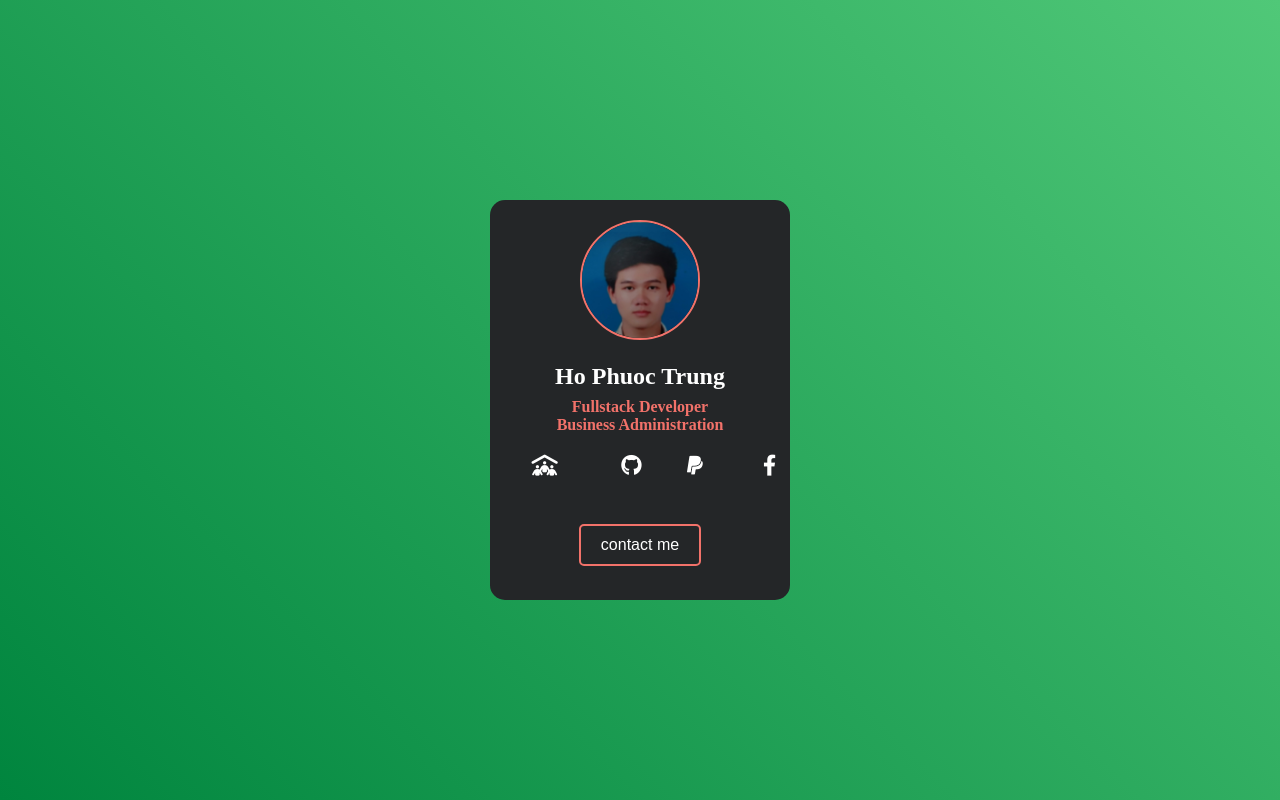
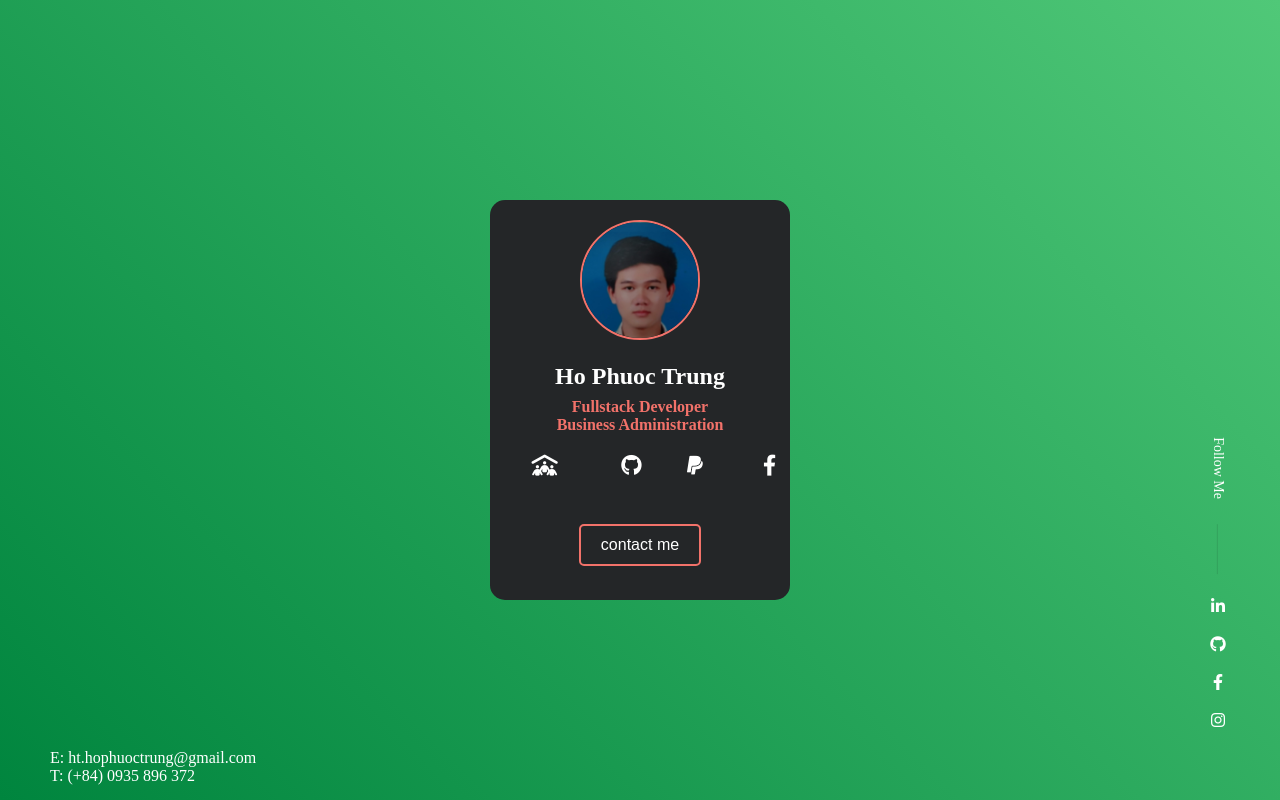
Before and after one commit to michaelkingBrother/-miniProject__profileCard, a plain HTML site: page index.html in a window 1280 px wide. Drawn offline with Linux system fonts and the light colour scheme.

Commit message:
make footer for prj

```diff
--- a/index.html
+++ b/index.html
@@ -39,7 +39,22 @@
                 <span>Facebook</span>
         </li>
     </ul>
-    <a href=mailto:ht.hophuoctrung@gmail.com?subject="Github contact"><button>contact me</button></a>
+    <a href='mailto:ht.hophuoctrung@gmail.com?subject="Github contact"''><button>contact me</button></a>
    </div>
+   <footer class="footer">
+        <div class="copy">
+            <a href='mailto:ht.hophuoctrung@gmail.com?subject="Github contact"''>E: ht.hophuoctrung@gmail.com</a><br>
+            <a href="tel:+84935896372">T: (+84) 0935 896 372</a>
+        </div>
+        <div class="soc-box">
+        <div class="follow-label">Follow Me</div>
+        <div class="soc">
+            <a target="_blank" href="https://www.linkedin.com/in/hophuoctrung"> <span class="ion fab fa-linkedin-in"></span> </a>
+            <a target="_blank" href="https://github.com/michaelkingBrother"> <span class="ion fab fa-github"></span> </a>
+            <a target="_blank" href="https://bignote.bigbrothers.top/members/hotuhai/"> <span class="ion fab fa-facebook-f"></span> </a>
+            <a target="_blank" href="https://hophuoctrung.bigbrothers.top/"> <span class="ion fab fa-instagram"></span> </a>
+        </div>
+        </div><div class="clear"></div>
+    </footer>
 </body>
 </html>
--- a/style.css
+++ b/style.css
@@ -90,3 +90,61 @@ button{
 button:hover{
     background-color:var(--primaryColor);
 }
+.footer {
+    padding: 0;
+    position: fixed;
+    bottom: 50px;
+    left: 50px;
+    right: 50px;
+    width: auto;
+    height: 1px;
+    z-index: 99;
+    display: block;
+}
+.footer .soc-box {
+    position: absolute;
+    right: 0;
+    bottom: 0;
+    float: right;
+    width: 24px;
+}
+.follow-label {
+    padding-right: 75px;
+    position: absolute;
+    bottom: 100%;
+    right: 0;
+    color: var(--textColor);
+    font-size: 14px;
+    line-height: 24px;
+    height: 24px;
+    white-space: nowrap;
+    transform-origin: 100% 0;
+    text-align: right;
+    transform: rotate(90deg);
+    -webkit-transform: rotate(90deg);
+    -moz-transform: rotate(90deg);
+    -o-transform: rotate(90deg);
+}
+.copy a{
+    all: unset;
+    cursor: pointer;
+    color: var(--textColor);
+}
+.follow-label:after {
+    content: '';
+    position: absolute;
+    top: 50%;
+    right: 0;
+    width: 50px;
+    height: 1px;
+    background: rgba(0,0,0,.1);
+}
+.clear {
+    clear: both;
+}
+.footer .soc a {
+    display: block;
+    margin-bottom: 20px;
+    text-align: center;
+    color: var(--textColor);
+}
```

WHAT THIS TASK INVOLVES: Work through the listing above and report how many lines include the string "follow", with no other text.

OUTPUT OF THE TASK: 3